* Description of the task *
Set down again exactly the lines of the listing below that fall between the line holding "- status awaiting_content" and the line holding "the event loop)", inclusive.

─── Listed entries

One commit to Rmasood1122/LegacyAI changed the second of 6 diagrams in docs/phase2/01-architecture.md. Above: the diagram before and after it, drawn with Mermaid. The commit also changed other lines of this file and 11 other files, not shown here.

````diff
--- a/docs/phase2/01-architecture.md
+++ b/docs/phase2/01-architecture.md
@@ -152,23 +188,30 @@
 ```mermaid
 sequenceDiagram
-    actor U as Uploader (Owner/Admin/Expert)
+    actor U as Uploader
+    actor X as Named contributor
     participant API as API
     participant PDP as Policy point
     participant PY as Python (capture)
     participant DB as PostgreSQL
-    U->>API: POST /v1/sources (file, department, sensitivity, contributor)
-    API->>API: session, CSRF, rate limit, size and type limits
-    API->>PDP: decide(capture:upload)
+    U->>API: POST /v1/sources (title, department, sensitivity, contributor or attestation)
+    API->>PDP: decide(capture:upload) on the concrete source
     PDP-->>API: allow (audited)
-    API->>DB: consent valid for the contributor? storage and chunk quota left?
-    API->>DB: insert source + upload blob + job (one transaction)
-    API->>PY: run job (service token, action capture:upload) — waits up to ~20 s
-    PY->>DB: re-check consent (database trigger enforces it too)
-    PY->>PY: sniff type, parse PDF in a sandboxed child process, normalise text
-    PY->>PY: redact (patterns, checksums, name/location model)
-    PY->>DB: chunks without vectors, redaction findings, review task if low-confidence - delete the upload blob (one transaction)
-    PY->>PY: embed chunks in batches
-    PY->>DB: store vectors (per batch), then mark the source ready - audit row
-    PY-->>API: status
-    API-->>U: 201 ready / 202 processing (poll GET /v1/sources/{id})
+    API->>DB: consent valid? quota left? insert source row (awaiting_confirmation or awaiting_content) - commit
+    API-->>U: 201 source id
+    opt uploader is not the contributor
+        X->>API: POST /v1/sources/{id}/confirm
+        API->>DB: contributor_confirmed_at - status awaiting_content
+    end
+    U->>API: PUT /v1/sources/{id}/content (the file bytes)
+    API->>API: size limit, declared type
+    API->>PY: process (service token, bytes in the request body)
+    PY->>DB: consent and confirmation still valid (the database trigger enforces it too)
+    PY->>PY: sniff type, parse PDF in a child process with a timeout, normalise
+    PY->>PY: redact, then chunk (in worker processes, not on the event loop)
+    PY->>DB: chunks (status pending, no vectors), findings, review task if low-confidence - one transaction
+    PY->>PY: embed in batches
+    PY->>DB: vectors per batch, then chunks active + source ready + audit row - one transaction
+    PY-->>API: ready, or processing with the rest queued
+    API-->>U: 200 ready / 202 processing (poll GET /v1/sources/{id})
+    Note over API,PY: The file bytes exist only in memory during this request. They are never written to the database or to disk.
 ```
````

──────

* Answer box *
+        API->>DB: contributor_confirmed_at - status awaiting_content
+    end
+    U->>API: PUT /v1/sources/{id}/content (the file bytes)
+    API->>API: size limit, declared type
+    API->>PY: process (service token, bytes in the request body)
+    PY->>DB: consent and confirmation still valid (the database trigger enforces it too)
+    PY->>PY: sniff type, parse PDF in a child process with a timeout, normalise
+    PY->>PY: redact, then chunk (in worker processes, not on the event loop)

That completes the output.